WORK TO BE COMPLETED →
Every record below, from first to last, should be copied exactly; leave the pictures out.

PROVIDED MATERIAL →
=== Begin Enclosure ===

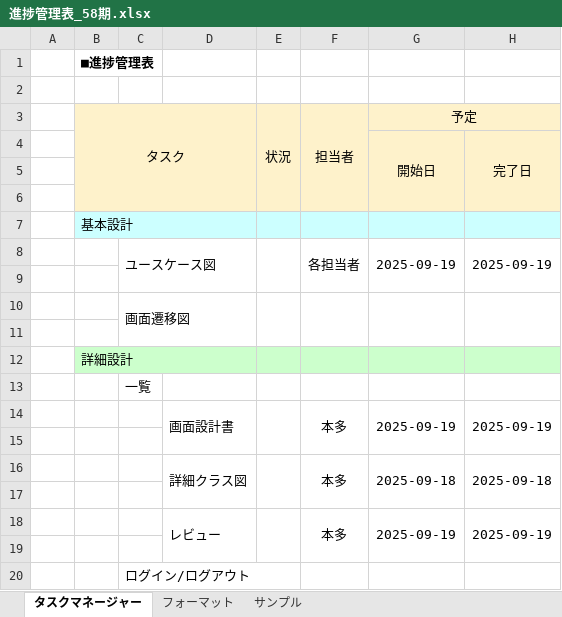
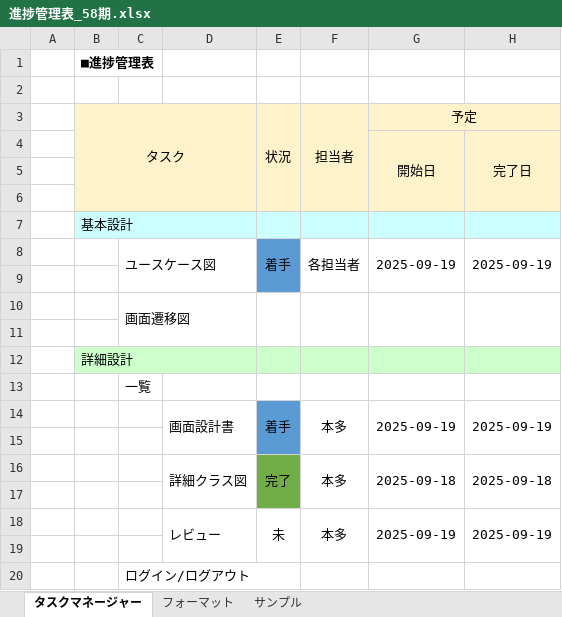
Before and after one commit to comsize-yutohonda/TaskManager, an Excel workbook: 進捗管理表_58期.xlsx, sheet タスクマネージャー, drawn as a sheet; only a part is shown; values as stored, in another font and other column widths than the file's, no borders; the diff covers the shown part only; the diff names each change by its address in the sheet, - before the commit and + after, or states it on an @@ line.

```diff
--- a/進捗管理表_58期.xlsx (sheet タスクマネージャー)
+++ b/進捗管理表_58期.xlsx (sheet タスクマネージャー)
-E8 (状況): (empty)
+E8 (状況): 着手
-E8:E9 fill: none
+E8:E9 fill: #5B9BD5
-E14 (状況): (empty)
+E14 (状況): 着手
-E14:E15 fill: none
+E14:E15 fill: #5B9BD5
-E16 (状況): (empty)
+E16 (状況): 完了
-E16:E17 fill: none
+E16:E17 fill: #70AD47
-E18 (状況): (empty)
+E18 (状況): 未
```
Also changed, not shown: 75 edited cells, cell formats and merged cells elsewhere in this sheet, 詳細設計書/一覧表示.xlsx, 2 other files.
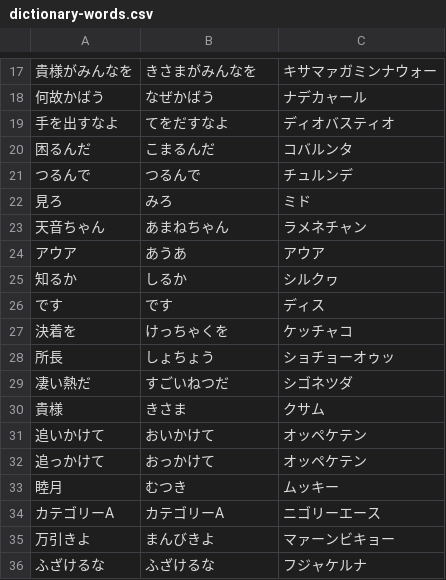
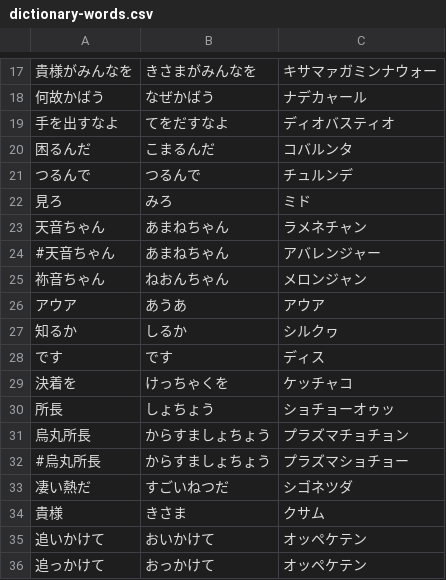
Before and after one commit to smdn/Smdn.Text.Ondulish, a CSV file: src/Smdn.Text.Ondulish.Dictionaries/dictionary-words.csv, drawn as a sheet; only a part is shown, gaps mark what is left out; the shorter side is filled out with more unchanged rows.

```diff
--- a/src/Smdn.Text.Ondulish.Dictionaries/dictionary-words.csv
+++ b/src/Smdn.Text.Ondulish.Dictionaries/dictionary-words.csv
@@ -23,2 +23,4 @@
 天音ちゃん,あまねちゃん,ラメネチャン
+#天音ちゃん,あまねちゃん,アバレンジャー
+祢音ちゃん,ねおんちゃん,メロンジャン
 アウア,あうあ,アウア
@@ -28,2 +30,4 @@
 所長,しょちょう,ショチョーオゥッ
+烏丸所長,からすましょちょう,プラズマチョチョン
+#烏丸所長,からすましょちょう,プラズマショチョー
 凄い熱だ,すごいねつだ,シゴネツダ
```
Also changed, not shown: src/Smdn.Text.Ondulish.Dictionaries/dictionary-phrases.csv.
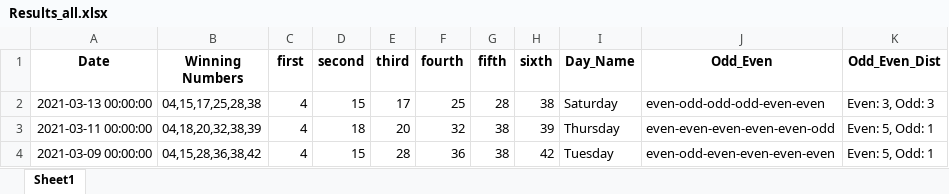
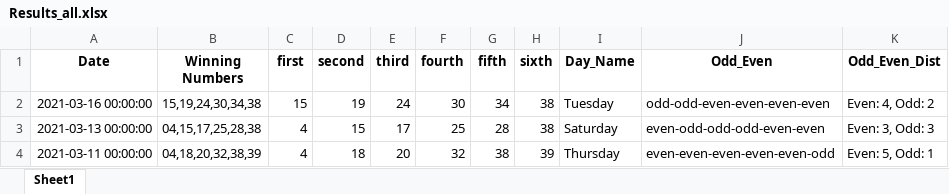
Before and after one commit to Jared-Caraan/Lotto_Analysis, an Excel workbook: Data_Gathering/Results_all.xlsx, sheet Sheet1, drawn as a sheet; only a part is shown; the shorter side is filled out with more unchanged rows; values as stored, in another font and other column widths than the file's, no borders; the diff names each change by its address in the sheet, - before the commit and + after, or states it on an @@ line.

Commit message:
data result

```diff
--- a/Data_Gathering/Results_all.xlsx (sheet Sheet1)
+++ b/Data_Gathering/Results_all.xlsx (sheet Sheet1)
+row 2: 2021-03-16 00:00:00 | 15,19,24,30,34,38 | 15 | 19 | 24 | 30 | 34 | 38 | Tuesday | odd-odd-even-even-even-even | Even: 4, Odd: 2
```
Also changed, not shown: 3 other files.
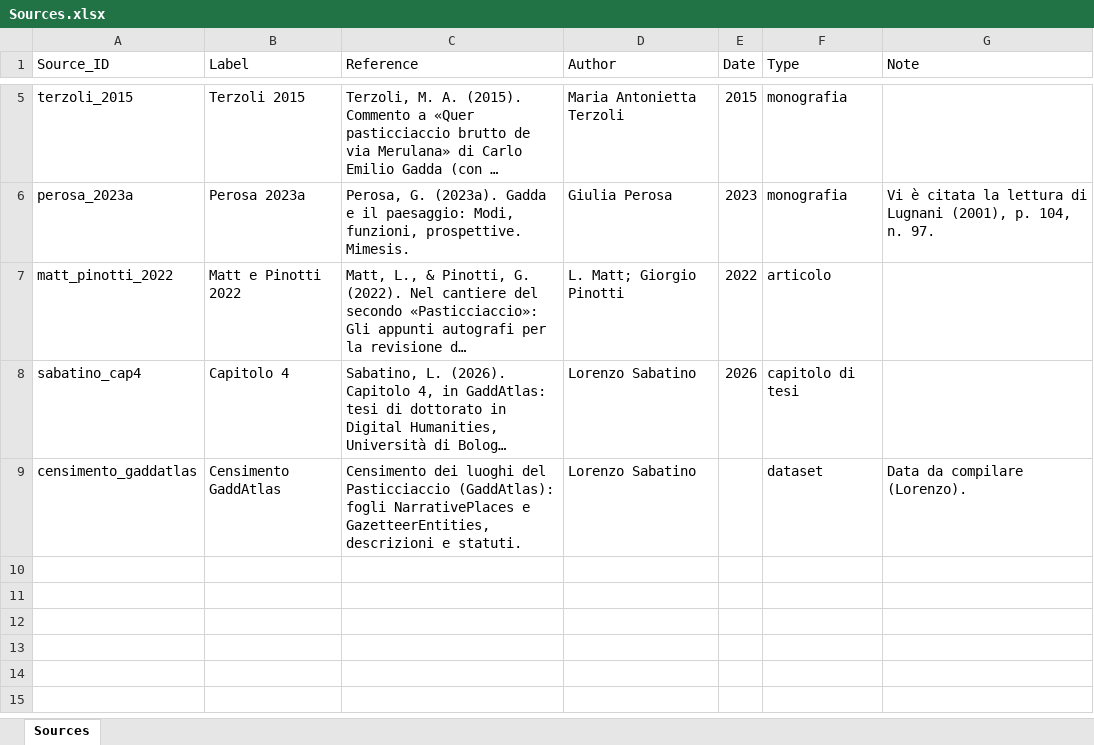
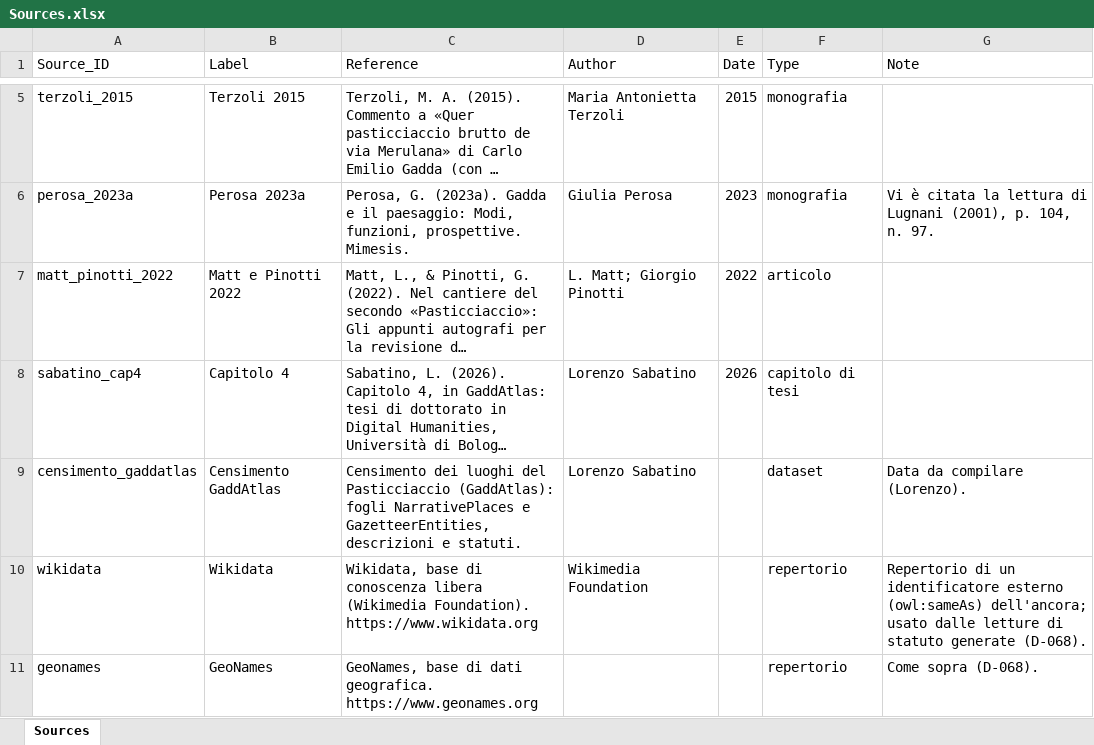
Before and after one commit to lnz-sbt3/gaddatlas, an Excel workbook: data/source/xlsx/Sources.xlsx, sheet Sources, drawn as a sheet; only a part is shown, gaps mark what is left out; long unchanged cells end in …; values as stored, in another font and other column widths than the file's, no borders; the diff names each change by its address in the sheet, - before the commit and + after, or states it on an @@ line.

```diff
--- a/data/source/xlsx/Sources.xlsx (sheet Sources)
+++ b/data/source/xlsx/Sources.xlsx (sheet Sources)
+row 10: wikidata | Wikidata | Wikidata, base di conoscenza libera (Wikimedia Foundation). https://www.wikidata.org | Wikimedia Foundation |  | repertorio | Repertorio di un identificatore esterno (owl:sameAs) dell'ancora; usato dalle letture di statuto generate (D-068).
+row 11: geonames | GeoNames | GeoNames, base di dati geografica. https://www.geonames.org |  |  | repertorio | Come sopra (D-068).
```
Also changed, not shown: data/source/xlsx/NarrativePlaces.xlsx, 18 other files.
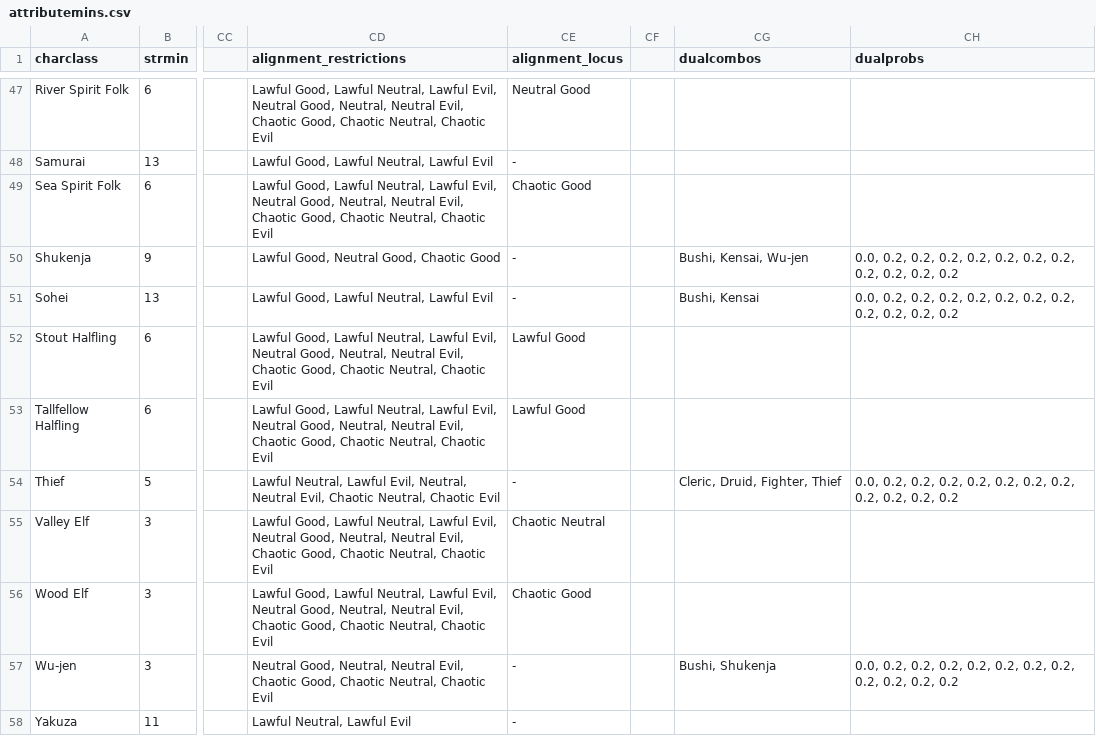
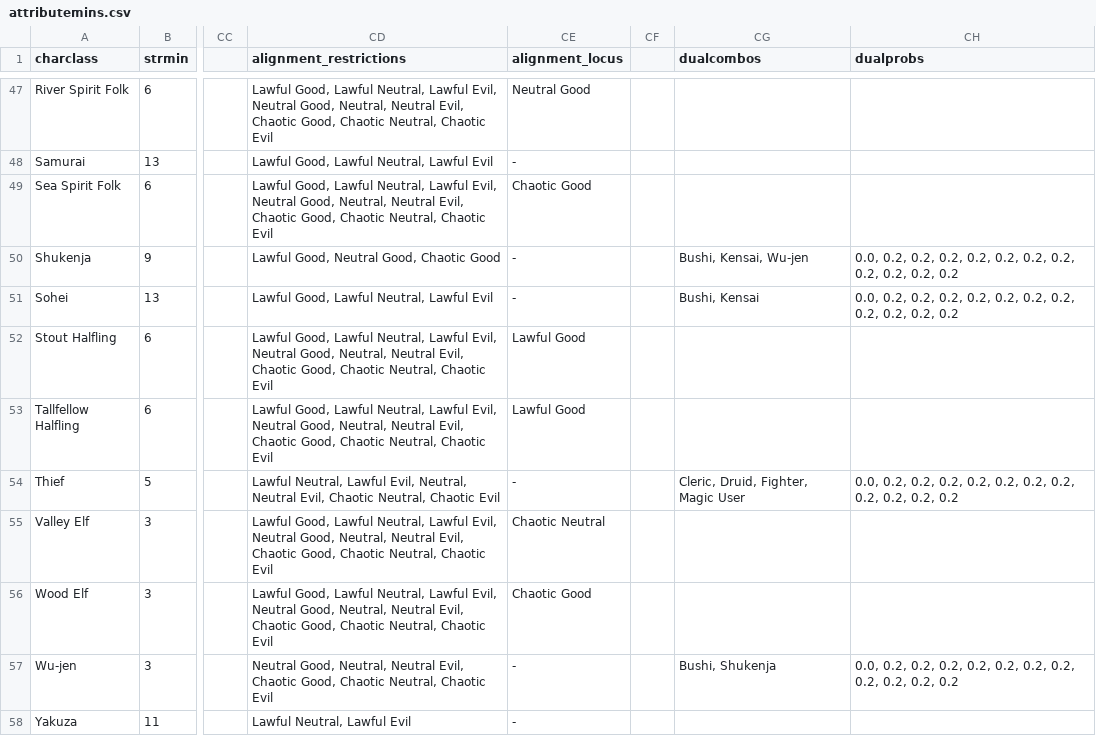
Before and after one commit to Bondmonger/charactergenerator, a CSV file: attributemins.csv, drawn as a sheet; only a part is shown, gaps mark what is left out; the diff names each change by its address in the sheet, - before the commit and + after, or states it on an @@ line.

```diff
--- a/attributemins.csv
+++ b/attributemins.csv
-CG54 (dualcombos): Cleric, Druid, Fighter, Thief
+CG54 (dualcombos): Cleric, Druid, Fighter, Magic User
```
Also changed, not shown: 2 other files.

=== End Enclosure ===

EXERCISE RESPONSE →
Before and after one commit to comsize-yutohonda/TaskManager, an Excel workbook: 進捗管理表_58期.xlsx, sheet タスクマネージャー, drawn as a sheet; only a part is shown; values as stored, in another font and other column widths than the file's, no borders; the diff covers the shown part only; the diff names each change by its address in the sheet, - before the commit and + after, or states it on an @@ line.

```diff
--- a/進捗管理表_58期.xlsx (sheet タスクマネージャー)
+++ b/進捗管理表_58期.xlsx (sheet タスクマネージャー)
-E8 (状況): (empty)
+E8 (状況): 着手
-E8:E9 fill: none
+E8:E9 fill: #5B9BD5
-E14 (状況): (empty)
+E14 (状況): 着手
-E14:E15 fill: none
+E14:E15 fill: #5B9BD5
-E16 (状況): (empty)
+E16 (状況): 完了
-E16:E17 fill: none
+E16:E17 fill: #70AD47
-E18 (状況): (empty)
+E18 (状況): 未
```
Also changed, not shown: 75 edited cells, cell formats and merged cells elsewhere in this sheet, 詳細設計書/一覧表示.xlsx, 2 other files.
Before and after one commit to smdn/Smdn.Text.Ondulish, a CSV file: src/Smdn.Text.Ondulish.Dictionaries/dictionary-words.csv, drawn as a sheet; only a part is shown, gaps mark what is left out; the shorter side is filled out with more unchanged rows.

```diff
--- a/src/Smdn.Text.Ondulish.Dictionaries/dictionary-words.csv
+++ b/src/Smdn.Text.Ondulish.Dictionaries/dictionary-words.csv
@@ -23,2 +23,4 @@
 天音ちゃん,あまねちゃん,ラメネチャン
+#天音ちゃん,あまねちゃん,アバレンジャー
+祢音ちゃん,ねおんちゃん,メロンジャン
 アウア,あうあ,アウア
@@ -28,2 +30,4 @@
 所長,しょちょう,ショチョーオゥッ
+烏丸所長,からすましょちょう,プラズマチョチョン
+#烏丸所長,からすましょちょう,プラズマショチョー
 凄い熱だ,すごいねつだ,シゴネツダ
```
Also changed, not shown: src/Smdn.Text.Ondulish.Dictionaries/dictionary-phrases.csv.
Before and after one commit to Jared-Caraan/Lotto_Analysis, an Excel workbook: Data_Gathering/Results_all.xlsx, sheet Sheet1, drawn as a sheet; only a part is shown; the shorter side is filled out with more unchanged rows; values as stored, in another font and other column widths than the file's, no borders; the diff names each change by its address in the sheet, - before the commit and + after, or states it on an @@ line.

Commit message:
data result

```diff
--- a/Data_Gathering/Results_all.xlsx (sheet Sheet1)
+++ b/Data_Gathering/Results_all.xlsx (sheet Sheet1)
+row 2: 2021-03-16 00:00:00 | 15,19,24,30,34,38 | 15 | 19 | 24 | 30 | 34 | 38 | Tuesday | odd-odd-even-even-even-even | Even: 4, Odd: 2
```
Also changed, not shown: 3 other files.
Before and after one commit to lnz-sbt3/gaddatlas, an Excel workbook: data/source/xlsx/Sources.xlsx, sheet Sources, drawn as a sheet; only a part is shown, gaps mark what is left out; long unchanged cells end in …; values as stored, in another font and other column widths than the file's, no borders; the diff names each change by its address in the sheet, - before the commit and + after, or states it on an @@ line.

```diff
--- a/data/source/xlsx/Sources.xlsx (sheet Sources)
+++ b/data/source/xlsx/Sources.xlsx (sheet Sources)
+row 10: wikidata | Wikidata | Wikidata, base di conoscenza libera (Wikimedia Foundation). https://www.wikidata.org | Wikimedia Foundation |  | repertorio | Repertorio di un identificatore esterno (owl:sameAs) dell'ancora; usato dalle letture di statuto generate (D-068).
+row 11: geonames | GeoNames | GeoNames, base di dati geografica. https://www.geonames.org |  |  | repertorio | Come sopra (D-068).
```
Also changed, not shown: data/source/xlsx/NarrativePlaces.xlsx, 18 other files.
Before and after one commit to Bondmonger/charactergenerator, a CSV file: attributemins.csv, drawn as a sheet; only a part is shown, gaps mark what is left out; the diff names each change by its address in the sheet, - before the commit and + after, or states it on an @@ line.

```diff
--- a/attributemins.csv
+++ b/attributemins.csv
-CG54 (dualcombos): Cleric, Druid, Fighter, Thief
+CG54 (dualcombos): Cleric, Druid, Fighter, Magic User
```
Also changed, not shown: 2 other files.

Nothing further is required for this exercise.